Sick of winter? Your water mains had it worse

Video: As cold temperatures continue across the country, frost has gone deep into the ground, shifting surfaces and putting extra force on already strained Canadian infrastructure. Lauren McNabb reports.

The long, frigid winter has taken a toll on Canadians.

But some of the most serious damage the cold weather has done is out of sight and underground.

The country’s water infrastructure is crumbling. The lengthy winter has not helped.

With the extended cold temperatures, frost has gone deep into the ground, which shifts the ground and puts extra force on already strained infrastructure.

“Deep frost moves infrastructure around and exacerbates the infrastructure’s weaknesses,” said Bob Sandford, a Canmore-based water expert and Chair of the Canadian Partnership Initiative in support of United Nations “Water for Life” Decade.

Story continues below advertisement

READ MORE: Toronto’s water mains having worst winter in 20 years

A lack of snow cover has actually made things worse: Snow usually insulates the ground, delaying the growth of frost.

Most of the Canadian cities experiencing water main problems have dedicated crews repairing the breaks and leaks. Cities have also started opening their community and recreation centres to the public for people who are without water and are in need of a shower.

Prairie provinces have experienced the harshest temperatures and they have the broken water mains to prove it.


The city has seen a significant increase in water main breaks in both January and February this year.

January saw 80 water main breaks in Winnipeg, which is significantly more than last year (60) and their historical average (49). February wasn’t as bad but the 68 water main breaks the city had as of February 24 is still more than last year (63) and their historical average (57).

Both month’s numbers are far greater than their respective five-year rolling averages as well.


The fifth-coldest winter in the past century has resulted in 114 water main breaks already in 2014, for a city about a third of the size of Winnipeg.

Story continues below advertisement

Engineers in the city have attributed the high amount of breaks to the bone-chilling temperatures and the shifts in the ground as a result, said Trent Schmidt, the city’s Acting Director of Public Works.

“We’ve brought in more private contractors to address the unusually higher than normal volume right now,” Schmidt added.



“This winter came early and hard with cold temperatures and very little snow cover,” Desirae Bernreuther, spokesperson for the city of Regina, said in a statement to Global News. “The cold temperatures have driven the frost down to about six feet in some areas.”

Through the first two months of the year, Regina has had a whopping 187 water main breaks. January’s 58 breaks were on par for their averages in that month. But February was a different story: 129 breaks are almost two and a half times their monthly average of 52.

Story continues below advertisement


Calgary has only had about 50 breaks in 2014 thus far, which is on par with the city’s average (last year they had 46 at this point).

“We have some advantages,” said Andy Hughes, Leader of Asset Management for Water Services in Calgary. “First of all, we are a younger city. We have newer pipes than some older municipalities.”

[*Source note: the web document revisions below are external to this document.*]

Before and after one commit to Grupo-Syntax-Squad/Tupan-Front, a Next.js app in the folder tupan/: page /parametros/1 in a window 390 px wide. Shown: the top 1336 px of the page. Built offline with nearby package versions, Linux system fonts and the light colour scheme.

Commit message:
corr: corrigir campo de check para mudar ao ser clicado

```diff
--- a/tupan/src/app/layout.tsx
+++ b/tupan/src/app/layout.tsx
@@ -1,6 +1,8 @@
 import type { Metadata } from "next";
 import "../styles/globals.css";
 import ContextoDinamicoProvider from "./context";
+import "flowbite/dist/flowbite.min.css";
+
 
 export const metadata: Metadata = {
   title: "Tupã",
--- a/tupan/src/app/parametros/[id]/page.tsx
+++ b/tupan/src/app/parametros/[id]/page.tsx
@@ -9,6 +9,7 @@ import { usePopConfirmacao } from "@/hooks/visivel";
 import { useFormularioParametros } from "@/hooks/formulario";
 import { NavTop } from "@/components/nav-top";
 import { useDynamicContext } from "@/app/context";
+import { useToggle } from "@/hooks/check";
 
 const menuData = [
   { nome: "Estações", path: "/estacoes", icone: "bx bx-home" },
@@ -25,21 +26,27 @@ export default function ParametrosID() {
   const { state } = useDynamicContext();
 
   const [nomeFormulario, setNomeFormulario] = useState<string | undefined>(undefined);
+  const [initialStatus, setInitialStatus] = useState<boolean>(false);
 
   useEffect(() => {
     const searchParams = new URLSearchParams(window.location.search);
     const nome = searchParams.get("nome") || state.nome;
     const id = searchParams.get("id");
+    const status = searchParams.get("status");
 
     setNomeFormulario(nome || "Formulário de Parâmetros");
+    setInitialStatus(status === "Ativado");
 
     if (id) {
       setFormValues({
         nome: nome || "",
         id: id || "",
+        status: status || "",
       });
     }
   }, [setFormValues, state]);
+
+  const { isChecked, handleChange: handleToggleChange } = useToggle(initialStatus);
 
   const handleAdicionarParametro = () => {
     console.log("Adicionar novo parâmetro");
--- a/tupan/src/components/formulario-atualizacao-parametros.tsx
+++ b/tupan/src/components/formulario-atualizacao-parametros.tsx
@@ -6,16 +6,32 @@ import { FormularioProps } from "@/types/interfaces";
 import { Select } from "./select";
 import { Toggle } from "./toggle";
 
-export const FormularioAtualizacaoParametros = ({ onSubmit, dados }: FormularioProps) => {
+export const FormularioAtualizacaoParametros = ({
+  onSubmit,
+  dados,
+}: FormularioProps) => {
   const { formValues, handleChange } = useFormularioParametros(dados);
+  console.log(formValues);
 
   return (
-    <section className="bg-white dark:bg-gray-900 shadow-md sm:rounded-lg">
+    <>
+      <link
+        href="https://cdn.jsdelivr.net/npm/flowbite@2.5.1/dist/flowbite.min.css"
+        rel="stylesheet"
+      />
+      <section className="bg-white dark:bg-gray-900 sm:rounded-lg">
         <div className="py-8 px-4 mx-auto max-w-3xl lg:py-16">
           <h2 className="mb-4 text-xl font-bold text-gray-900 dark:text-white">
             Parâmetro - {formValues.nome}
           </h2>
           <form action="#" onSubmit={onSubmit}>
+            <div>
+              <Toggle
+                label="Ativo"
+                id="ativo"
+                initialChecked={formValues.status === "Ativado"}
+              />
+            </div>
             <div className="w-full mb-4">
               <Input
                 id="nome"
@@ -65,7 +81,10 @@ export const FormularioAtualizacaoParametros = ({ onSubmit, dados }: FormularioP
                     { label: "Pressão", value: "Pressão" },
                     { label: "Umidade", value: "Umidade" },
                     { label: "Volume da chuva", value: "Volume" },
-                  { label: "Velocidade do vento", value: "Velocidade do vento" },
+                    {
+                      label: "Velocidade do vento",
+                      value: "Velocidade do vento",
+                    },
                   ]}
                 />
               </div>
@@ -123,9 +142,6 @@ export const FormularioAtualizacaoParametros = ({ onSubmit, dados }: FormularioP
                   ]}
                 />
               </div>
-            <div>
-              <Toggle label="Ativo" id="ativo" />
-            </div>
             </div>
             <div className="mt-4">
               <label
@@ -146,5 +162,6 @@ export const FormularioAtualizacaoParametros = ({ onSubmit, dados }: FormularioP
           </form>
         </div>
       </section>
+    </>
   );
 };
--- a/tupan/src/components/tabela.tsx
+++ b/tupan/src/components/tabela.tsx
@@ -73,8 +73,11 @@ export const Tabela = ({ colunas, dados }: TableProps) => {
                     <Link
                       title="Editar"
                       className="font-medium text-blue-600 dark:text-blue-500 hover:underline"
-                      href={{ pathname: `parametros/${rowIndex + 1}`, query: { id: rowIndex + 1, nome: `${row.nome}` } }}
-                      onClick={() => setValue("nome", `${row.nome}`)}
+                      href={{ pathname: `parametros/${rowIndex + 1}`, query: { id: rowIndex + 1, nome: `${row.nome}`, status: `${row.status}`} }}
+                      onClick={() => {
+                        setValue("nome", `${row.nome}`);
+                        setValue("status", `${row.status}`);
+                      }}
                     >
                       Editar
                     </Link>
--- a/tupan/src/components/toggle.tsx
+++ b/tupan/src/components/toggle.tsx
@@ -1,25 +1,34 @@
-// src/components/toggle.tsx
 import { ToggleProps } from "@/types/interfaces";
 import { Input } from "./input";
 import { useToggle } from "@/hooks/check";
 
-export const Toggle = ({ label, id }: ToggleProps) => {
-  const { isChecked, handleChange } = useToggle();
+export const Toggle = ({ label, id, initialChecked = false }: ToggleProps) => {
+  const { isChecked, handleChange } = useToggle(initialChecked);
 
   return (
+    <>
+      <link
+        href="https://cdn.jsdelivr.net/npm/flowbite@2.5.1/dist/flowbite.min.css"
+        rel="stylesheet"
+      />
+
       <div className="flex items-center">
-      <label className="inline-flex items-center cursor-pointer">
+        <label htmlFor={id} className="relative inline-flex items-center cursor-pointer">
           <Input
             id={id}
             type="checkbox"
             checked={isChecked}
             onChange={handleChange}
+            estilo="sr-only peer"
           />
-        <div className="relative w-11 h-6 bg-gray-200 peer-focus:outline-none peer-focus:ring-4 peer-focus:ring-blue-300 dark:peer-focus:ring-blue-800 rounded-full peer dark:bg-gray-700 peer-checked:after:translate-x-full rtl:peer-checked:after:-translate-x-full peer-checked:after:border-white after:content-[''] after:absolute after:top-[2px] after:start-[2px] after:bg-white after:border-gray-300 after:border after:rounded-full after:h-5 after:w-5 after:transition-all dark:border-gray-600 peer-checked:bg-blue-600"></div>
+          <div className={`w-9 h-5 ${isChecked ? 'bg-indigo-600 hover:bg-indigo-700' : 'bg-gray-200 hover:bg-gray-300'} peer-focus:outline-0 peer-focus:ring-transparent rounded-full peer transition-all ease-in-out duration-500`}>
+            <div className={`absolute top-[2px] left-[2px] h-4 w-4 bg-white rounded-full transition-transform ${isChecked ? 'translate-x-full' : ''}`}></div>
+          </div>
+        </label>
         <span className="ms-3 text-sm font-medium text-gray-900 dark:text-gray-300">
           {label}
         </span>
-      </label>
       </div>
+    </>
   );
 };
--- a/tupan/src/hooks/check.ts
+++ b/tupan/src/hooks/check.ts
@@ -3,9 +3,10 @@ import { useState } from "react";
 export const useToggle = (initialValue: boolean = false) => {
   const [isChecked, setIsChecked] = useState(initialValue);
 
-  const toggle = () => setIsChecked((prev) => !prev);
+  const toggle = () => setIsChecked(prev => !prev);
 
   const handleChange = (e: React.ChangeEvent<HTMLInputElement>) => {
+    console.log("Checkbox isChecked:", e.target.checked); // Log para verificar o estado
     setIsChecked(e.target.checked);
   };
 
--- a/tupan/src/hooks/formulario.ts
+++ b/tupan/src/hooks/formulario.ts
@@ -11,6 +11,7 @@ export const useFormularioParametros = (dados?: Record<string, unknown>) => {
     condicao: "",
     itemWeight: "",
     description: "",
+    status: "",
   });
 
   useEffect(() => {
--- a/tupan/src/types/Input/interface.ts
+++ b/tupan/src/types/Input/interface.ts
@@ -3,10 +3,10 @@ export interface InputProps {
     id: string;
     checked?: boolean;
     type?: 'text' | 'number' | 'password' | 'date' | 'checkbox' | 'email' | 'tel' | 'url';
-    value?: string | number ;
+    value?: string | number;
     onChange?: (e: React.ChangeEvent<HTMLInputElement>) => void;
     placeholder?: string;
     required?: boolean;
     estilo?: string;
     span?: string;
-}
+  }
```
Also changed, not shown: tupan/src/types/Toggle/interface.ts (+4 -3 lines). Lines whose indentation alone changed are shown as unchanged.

Hughes said Calgary’s water system has grown by 30 percent in the last 20 years, so their pipes were built much more recently than those of cities like Toronto.

But he attributes much of the good performance from Calgary’s pipes to a revamp of the system in the early 1980s, when the city saw a spike in water main issues.

Thirty years ago, Calgary was experiencing about 1,800 water main breaks a year. The city then decided to put in place several asset management programs to address the issue.

In 2013, Calgary had fewer than 250 water main breaks all year – a decrease of 85 per cent over the last 30 years.

The play for better pipes

In Sandford’s opinion, these numbers show Canada’s dated infrastructure isn’t capable of handling its hugely varying, often extreme weather conditions.

Story continues below advertisement

Sandford believes ignorance about the state of infrastructure – or its urgency – is an issue in many cities.

“The municipalities have not been good at communicating to the public how important the infrastructure is, how important maintaining it is and how lucky they are to have it,” he said. “The last thing people are going to want to put money into is something they don’t know about and something they can’t see.”

He believes that, along with spreading awareness among their citizens, cities must understand what areas of their infrastructure are the most vulnerable and prioritize accordingly.

Just how serious is the problem? The Federation of Canadian Municipalities has estimated that the country’s water infrastructure deficit is at approximately $88 billion.

“A lot of this water infrastructure is in need of repair, and it is at or beyond its expected lifetime,” Sandford said. The aging infrastructure has become a liability and will undoubtedly lead to increased numbers of water main breaks.

“This is just the beginning of the headaches we’re going to experience.”

Global News Redesign Global News Redesign
A fresh new look for Global News is here, tell us what you think
Take a Survey

Sponsored Stories